TROY — Borough council once again sunk its teeth into a topic that it has visited in the past: a House bill to fluoridate public water.
During its last meeting, council discussed House Bill 1649 that would provide for the fluoridation of public water. According to a description on the meeting agenda, it would apply to public water suppliers with 500 domestic connections or more. It would require the supplier to add a measured amount of fluoride to the water supply.
According to the agenda, the bill was introduced in 2007 and is currently in the appropriations committee.
“This would have a negative financial effect on the borough that would have to be passed on to the ratepayers,” the agenda notes.
Borough manager Dan Close said council has asked for a resolution stating its position on water fluoridation to be sent to legislators. It would possibly be voted on in January.
Close said he will write the resolution opposing fluoridation, but, until it’s voted on, council’s position can’t be stated officially.
“Until they make a decision there is no decision,” he said.
However, at least one council member, Brian Laverty, is opposed to fluoridation.
“Number one, it would be an unfunded mandate which would cost the community,” he said, when asked for comment. “Moreover, from a scientific standpoint, there are a lot of people who say fluoride will not prevent tooth decay. Studies show that those countries in Europe after World War II that never had fluoride in their water supply, their decrease in dental decay went down the same rate as the U.S., which started using fluoridation. The reason for the similar correlation of the decrease has been because there’s just been better basic dental health and practices after World War II.”

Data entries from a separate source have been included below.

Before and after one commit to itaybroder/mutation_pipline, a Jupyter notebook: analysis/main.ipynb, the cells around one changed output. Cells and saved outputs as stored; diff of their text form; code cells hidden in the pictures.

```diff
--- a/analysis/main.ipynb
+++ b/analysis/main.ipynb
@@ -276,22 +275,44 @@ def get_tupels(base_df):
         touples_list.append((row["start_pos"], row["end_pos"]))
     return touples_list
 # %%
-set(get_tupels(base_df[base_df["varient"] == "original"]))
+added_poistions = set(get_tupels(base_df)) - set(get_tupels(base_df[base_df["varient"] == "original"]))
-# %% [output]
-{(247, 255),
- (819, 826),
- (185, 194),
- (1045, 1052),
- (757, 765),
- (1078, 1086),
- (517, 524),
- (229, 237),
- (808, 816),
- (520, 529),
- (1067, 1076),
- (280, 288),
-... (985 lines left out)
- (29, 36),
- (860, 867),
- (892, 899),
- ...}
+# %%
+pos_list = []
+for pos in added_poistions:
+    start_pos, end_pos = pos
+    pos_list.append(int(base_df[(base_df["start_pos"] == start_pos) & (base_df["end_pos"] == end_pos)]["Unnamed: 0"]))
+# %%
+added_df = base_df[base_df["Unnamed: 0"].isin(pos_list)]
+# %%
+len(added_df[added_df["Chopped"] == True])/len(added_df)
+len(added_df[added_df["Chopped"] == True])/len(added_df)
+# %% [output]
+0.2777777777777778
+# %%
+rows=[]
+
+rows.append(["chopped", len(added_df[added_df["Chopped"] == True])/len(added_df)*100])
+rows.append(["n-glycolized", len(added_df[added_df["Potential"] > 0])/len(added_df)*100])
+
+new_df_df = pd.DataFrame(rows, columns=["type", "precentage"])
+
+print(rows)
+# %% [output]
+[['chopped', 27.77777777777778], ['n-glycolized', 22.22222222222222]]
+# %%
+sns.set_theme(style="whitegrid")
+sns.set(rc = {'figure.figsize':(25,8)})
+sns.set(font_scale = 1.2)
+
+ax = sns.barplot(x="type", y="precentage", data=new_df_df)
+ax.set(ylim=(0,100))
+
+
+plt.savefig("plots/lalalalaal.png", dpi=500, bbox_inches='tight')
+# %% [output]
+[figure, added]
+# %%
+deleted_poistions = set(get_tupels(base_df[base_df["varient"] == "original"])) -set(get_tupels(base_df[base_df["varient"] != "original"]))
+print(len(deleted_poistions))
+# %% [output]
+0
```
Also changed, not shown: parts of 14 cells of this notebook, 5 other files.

He said he would vote for the resolution.
Laverty provided a letter from Dr. Paul Connett from “Fluoride Action Network.” It reads:
“While dentists in the U.S. continue to treat fluoride as if it only affects one tissue in the body (the teeth), researchers around the world continue to study fluoride’s effects on other areas in the body. Of particular concern is a growing number of studies suggesting that fluoride can interfere with the brain, particularly the developing brain of the fetus, infant, and toddler.”
In a letter to the editor published in “The Daily Review” last year, Close stated his position:
“All drugs have side effects and fluoride is no exception (just read the warning label on fluoride toothpaste). In a recent article in ‘Keystone Tap’ — a publication of Pa. rural water — it was noted that (according to the latest review from the U.S. National Research Council (NRC), exposure to fluoride may weaken bones, cause joint pain, disrupt the thyroid and damage the brain). It was also noted that even the American Dental Association recently issued an advisory that infants should not drink fluoridated water — due to the risk of developing dental fluorosis.
”From the point of unfunded government mandates, managers of water utilities constantly struggle to provide the highest possible quality product at the most reasonable cost,” his letter continued. “Who do you think is going to pay for not only the fluoride, but the system(s) necessary to introduce the appropriate dose of fluoride into a constantly fluctuating water supply?”
The copy of the House bill notes that the Centers for Disease Control has lauded community water fluoridation as “one of the ten most significant public health achievements of the 20th century.”
It says the proposed act, which would be called the Community Water Fluoridation Act, is meant to be a preventive measure to reduce dental disease and contain health care costs.
“This act will benefit all Pennsylvanians, especially those who do not have regular dental care,” the bill reads. “This act will also help to reduce the 52,000,000 hours lost by children who miss school due to toothaches and other oral health complications.”